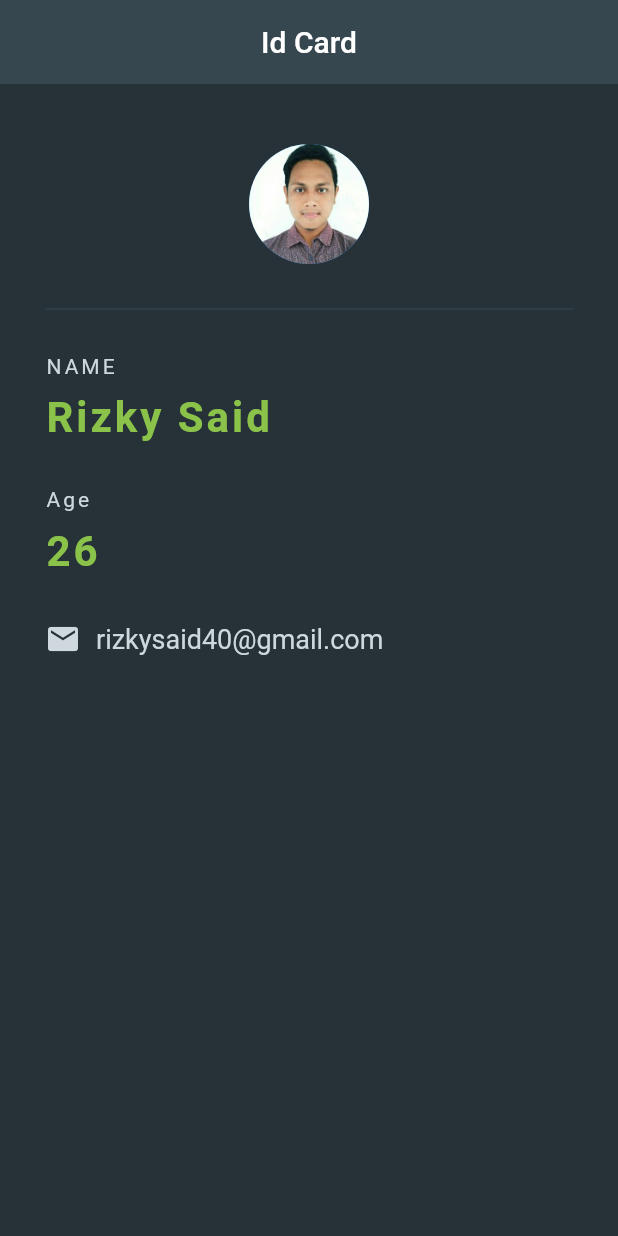
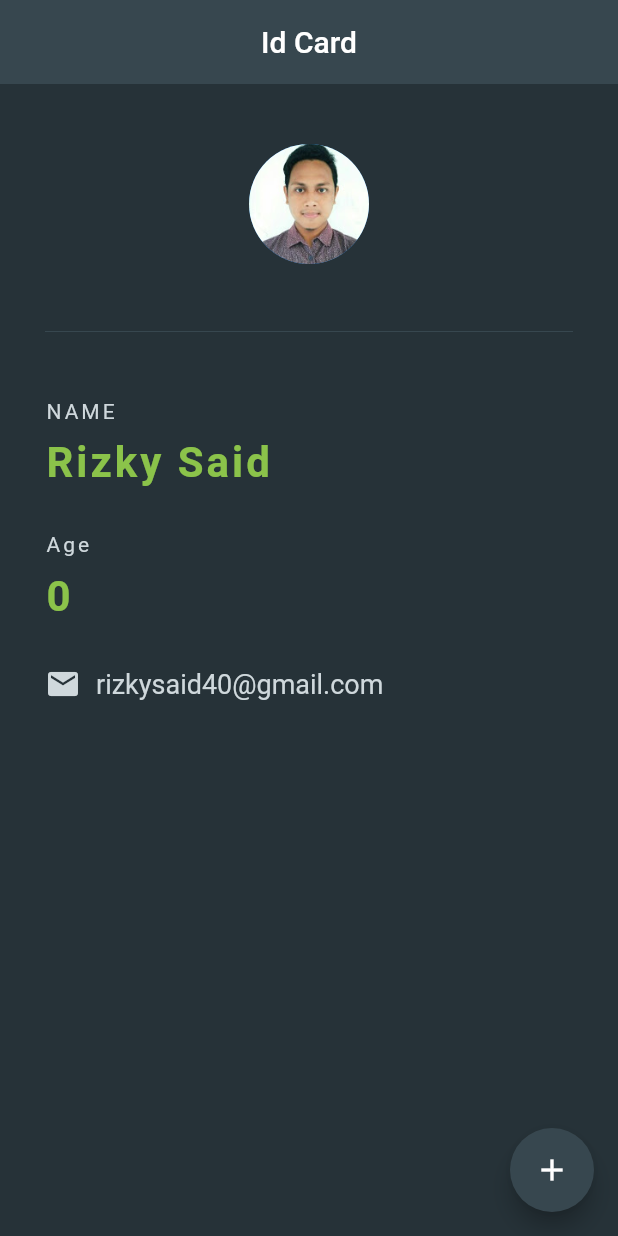
Before and after one commit to rizkysaid/simple_id_card, a Flutter app: the screen it shows after launch, on a phone screen of 412 x 824 dp. Run offline on Flutter 3.47's test engine with Material 2 defaults, Android fonts, the phone set to English and light mode, and no system bars.

Commit message:
FloatingButton Tap To Increase

```diff
--- a/lib/main.dart
+++ b/lib/main.dart
@@ -4,7 +4,14 @@ void main() => runApp(MaterialApp(
   home: IdCard(),
 ));
 
-class IdCard extends StatelessWidget {
+class IdCard extends StatefulWidget {
+  @override
+  _IdCardState createState() => _IdCardState();
+}
+
+class _IdCardState extends State<IdCard> {
+
+  int age = 0;
   @override
   Widget build(BuildContext context) {
     return Scaffold(
@@ -14,6 +21,15 @@ class IdCard extends StatelessWidget {
         centerTitle: true,
         backgroundColor: Colors.blueGrey[800],
         elevation: 0.0,
+      ),
+      floatingActionButton: FloatingActionButton(
+        onPressed: (){
+          setState(() {
+            age += 1;
+          });
+        },
+        child: Icon(Icons.add),
+        backgroundColor: Colors.blueGrey[800],
       ),
       body: Padding(
         padding: EdgeInsets.fromLTRB(30.0, 40.0, 30.0, 0.0),
@@ -27,7 +43,7 @@ class IdCard extends StatelessWidget {
               ),
             ),
             Divider(
-              height: 60.0,
+              height: 90.0,
               color: Colors.blueGrey[800],
             ),
             Text(
@@ -57,7 +73,7 @@ class IdCard extends StatelessWidget {
             ),
             SizedBox(height: 10.0),
             Text(
-              '26',
+              '$age',
               style: TextStyle(
                   color: Colors.lightGreen,
                   letterSpacing: 2.0,
```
######
#### [TASK GOAL]
Wherever the string "class" turns up in the material, copy the whole line.

#### [RESPONSE TO THE EXERCISE]
-class IdCard extends StatelessWidget {
+class IdCard extends StatefulWidget {
+class _IdCardState extends State<IdCard> {
@@ -14,6 +21,15 @@ class IdCard extends StatelessWidget {
@@ -27,7 +43,7 @@ class IdCard extends StatelessWidget {
@@ -57,7 +73,7 @@ class IdCard extends StatelessWidget {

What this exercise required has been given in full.